Stay Fit with Whit: Viva Las Vegas
Written by: Whitney Knowles< Back to Articles
By Whitney Knowles
September 30th is the last day of the PRCA season. This day is highly anticipated by many cowboys and cowgirls as they anxiously wait for the final standings to see if they are NFR bound in December. The “off season” (October-December) is used to get a little rest and a lot of practice before the 10 days at the Thomas and Mack.
I have always been surprised to find the number of rodeo athletes that do not have workout routines in the off season as exercise is extremely important for every athlete to stay in shape, healthy, and mentally focused. Many of the rodeo athletes have told me how difficult it can be to fit in workouts while traveling, practicing, and working with their horses as that can take up the majority of the hours in a day.
In this article I will be highlighting the ways Blake is staying fit and focused for the 2015 Wrangler National Finals Rodeo.
I have always stressed the importance of an exercise routine as a part of your preparation to my husband, NFR Steer Wrestler, Blake Knowles. During the season, Blake has always made an effort to go to a gym in whatever town he is in and get in a workout. (We actually met at my family’s gym in Oakdale, Ca almost 10 years ago!)

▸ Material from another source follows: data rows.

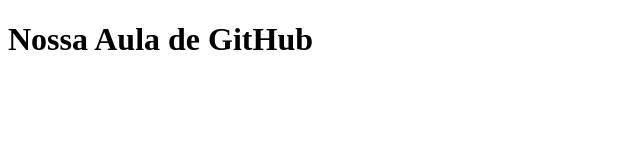
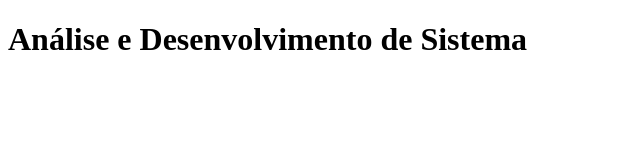
Before and after one commit to MVicente10/Exercicio, a plain HTML site: page index.html in a window 1280 px wide. Shown: the whole page, without its empty margins (0-640 px from the left). Drawn offline with Linux system fonts and the light colour scheme.

Commit message:
Alteração de titulo

```diff
--- a/index.html
+++ b/index.html
@@ -8,6 +8,6 @@
     <title>Document</title>
 </head>
 <body>
-     <h1>Nossa Aula de GitHub</h1>
+     <h1>Análise e Desenvolvimento de Sistema</h1>
 </body>
 </html>
```
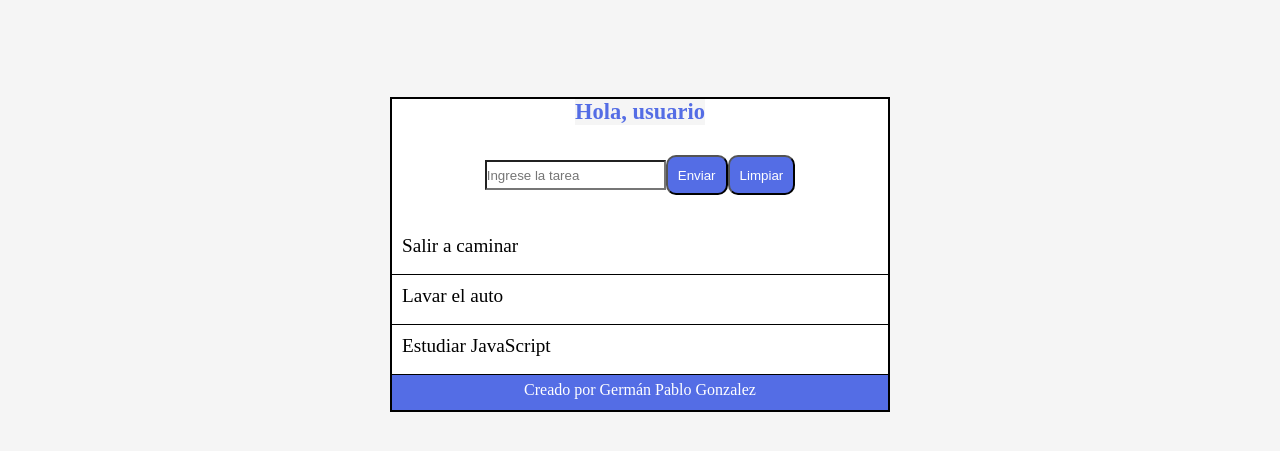
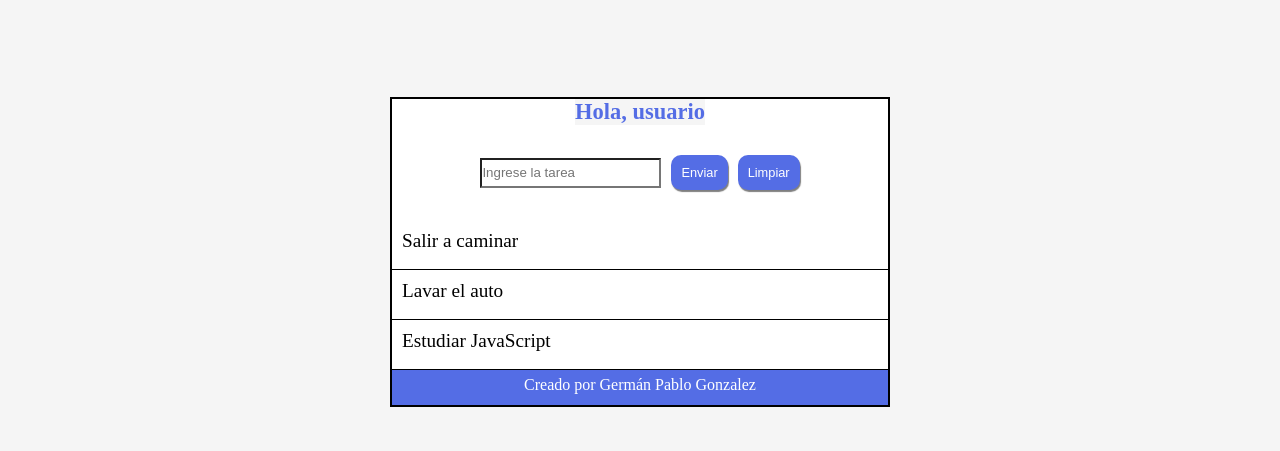
Before and after one commit to germanpgonzalez/to-do-list, a plain HTML site: page index.html in a window 1280 px wide. Shown: the part 83-534 px from the top of the page. Drawn offline with Linux system fonts and the light colour scheme.

Commit message:
agregando funcion limpiar y estilos

```diff
--- a/index.html
+++ b/index.html
@@ -18,11 +18,11 @@
             <h3>Hola, usuario</h3>
         </div>
 
-        <div class="input">
-            <input type="text" class="input-text" placeholder="Ingrese la tarea"></input>
-            <input type="button" class="btn btn-enviar" value="Enviar">
-            <input type="button" class="btn btn-limpiar" value="Limpiar">
-        </div>
+        <form action="" class="input">
+            <input type="text" class="input-text" id="input-text" placeholder="Ingrese la tarea"></input>
+            <input type="button" class="btn" id="btn-enviar"  value="Enviar">
+            <input type="button" class="btn" id="btn-limpiar" onclick="limpiar()" value="Limpiar">
+        </form>
 
         <div class="list">
             <div>
@@ -46,5 +46,6 @@
             <p class="footer">Creado por Germán Pablo Gonzalez</p>
         </footer>
     </main>
+    <script src="script.js"></script>
 </body>
 </html>
--- /dev/null
+++ b/script.js
@@ -0,0 +1,8 @@
+const btnlimpiar = document.getElementById("btn-limpiar");
+const input = document.getElementById("input-text");
+
+
+function limpiar(){
+    console.log("Apretando limpiar");
+    input.value = "";
+}
--- a/style.css
+++ b/style.css
@@ -40,6 +40,7 @@
     display: flex;
     align-items: center;
     flex-direction: row;
+    gap: 10px;
 }
 
 .input .input-text {
@@ -52,7 +53,15 @@
     color: white;
     padding: 10px;
     border-radius: 10px;
-    height: 40px;
+    display: inline-block;
+    cursor: pointer;
+    border: 0;
+    box-shadow: 1px 2px 1px rgba(0, 0, 0, 0.5);
+    font-size: 0.8rem;
+}
+
+.input .btn:hover {
+    background-color: #4960d3;
 }
 
 .container .list {
```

Blake is an avid outdoorsman so October is extremely busy with ranch work and hunting. This does not leave many days to practice or workout. But come November, it is game time and dedicated to practice and preparation for the NFR. Blake spends majority of the days practicing in the arena and may only get 1-3 days of actual “gym time” a week. This makes it very important to use that time to the max. Blake uses the time in the practice pen to incorporate exercises as well by keeping practice fast pace and high-intensity, just as if he were in the gym. Pace is important to achieve the desired heart rate to obtain the cardio vascular goals.
The routine that I recommend for Blake is not just good for steer wrestling but really could be used for any event. Whether you are bull riding, steer wrestling, or barrel racing you are not just using one muscle at a time but rather all the “powerhouse” muscles at once. These explosive exercises help strengthen the entire core and teach you to using your whole body as one unit. It trains you to explode while enhancing you strength for your sport.
Since gym time is limited, you have to utilize that time wisely and focus on doing agility and athletic exercises that work with the fast twitch muscle reflexes and core strength that can be completed within 45 minutes. The core encompasses the areas above your knees to your chest. There is not an event in the sport of rodeo that does not require a strong core. Squats and bench press are good exercises but kettle bell training and power cleans are more effective for athletes because it will get your heart rate up and works all the core muscles at once. Explosive movements like kettle bell swings and power cleans are athletic compound exercises that focus on using your core to drive your hips and excel your body movements. The core training not only strengthens but is also pertinent to developing good balance.
There are not many exercises listed below but these exercises are considered athletic moves that are dynamic total-body strength and conditioning. They are extremely effective and allow you to train speed, power, and strength at the same time. These are explosive exercises which are important for overall strength and balance.
Warm up with 10 min jogging, spin bike, or jump rope
Light Stretch: It is important to stretch daily. It will help lengthen and loosen up your muscles especially when the exercising and practice time focuses on tightening your muscles. You want to counter act with stretching so your muscles will not get to tight and help reduce the chances of injury.
High intensity Jump rope
Kettle Bell Swings
Kettle Bell clean
Kettle Bell snatch
(These exercises are physically demanding and should not be attempted without proper training and supervision by an instructor to ensure you are doing these properly.)